July. Fulgencio Batista announces that he will run for President.
July 26. On the first anniversary of the attack on the Moncada Army Barracks, a demonstration led by Haydée Santamaría and Melba Hernández is dispersed by police at Colón Cemetary.
July 14. In order to "legally" run for President of Cuba, Batista turns over the presidency to Dr. Andrés Domingo Morales del Castillo.
September 11. Poet Emilio Ballagas dies in Havana.
October. Castro's speech "History Will Absolve Me" is published and circulated throughout the island.
January 23. Appointed president Andrés Domingo Morales signs a law that prohibits civil courts from taking on crimes by military personnel.
January 28. On the anniversary of Martí's birth, a group of people marching to where Martí is buried in Santiago de Cuba is attacked by the police.
February 6. U.S. Vice-President Richard Nixon arrives in Cuba.
February 11. In a letter sent from the U.S., Carlos Prío and other moderates ask Richard Nixon to pressure Batista to step down.
February 25. General Fulgencio Batista is inaugurated as President of Cuba. Rafael Guas Inclán is Vice President.
April. Head of the CIA, Allan Dulles, visits Cuba to organize the Bureau for the Repression of Communist Activities (BRAC).

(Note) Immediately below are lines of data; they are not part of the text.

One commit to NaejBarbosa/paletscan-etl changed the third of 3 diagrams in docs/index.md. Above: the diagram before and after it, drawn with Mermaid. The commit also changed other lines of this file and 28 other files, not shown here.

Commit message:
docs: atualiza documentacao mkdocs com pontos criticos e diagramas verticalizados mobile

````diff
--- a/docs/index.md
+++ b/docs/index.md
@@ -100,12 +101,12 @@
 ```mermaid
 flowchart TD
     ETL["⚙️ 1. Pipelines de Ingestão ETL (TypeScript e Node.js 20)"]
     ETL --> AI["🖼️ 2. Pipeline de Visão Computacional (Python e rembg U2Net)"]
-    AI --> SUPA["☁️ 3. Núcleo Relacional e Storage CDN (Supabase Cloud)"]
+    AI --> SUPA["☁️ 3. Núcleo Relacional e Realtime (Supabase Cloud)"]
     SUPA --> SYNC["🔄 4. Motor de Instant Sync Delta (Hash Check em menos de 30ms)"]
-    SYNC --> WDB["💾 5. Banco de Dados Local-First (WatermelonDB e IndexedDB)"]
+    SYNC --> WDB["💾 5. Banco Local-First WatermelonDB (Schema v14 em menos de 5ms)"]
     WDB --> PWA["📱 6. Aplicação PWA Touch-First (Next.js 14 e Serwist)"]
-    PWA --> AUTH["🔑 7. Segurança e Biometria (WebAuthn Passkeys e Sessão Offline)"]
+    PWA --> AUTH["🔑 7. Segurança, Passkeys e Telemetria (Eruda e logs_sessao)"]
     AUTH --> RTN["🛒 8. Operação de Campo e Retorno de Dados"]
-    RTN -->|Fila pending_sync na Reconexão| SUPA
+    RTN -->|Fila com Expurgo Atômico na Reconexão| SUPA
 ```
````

May 15. Fidel Castro and other veterans of the attack on the Moncada Army Barracks are released from prison in a general amnesty.
June 24. Fidel Castro leaves for Mexico.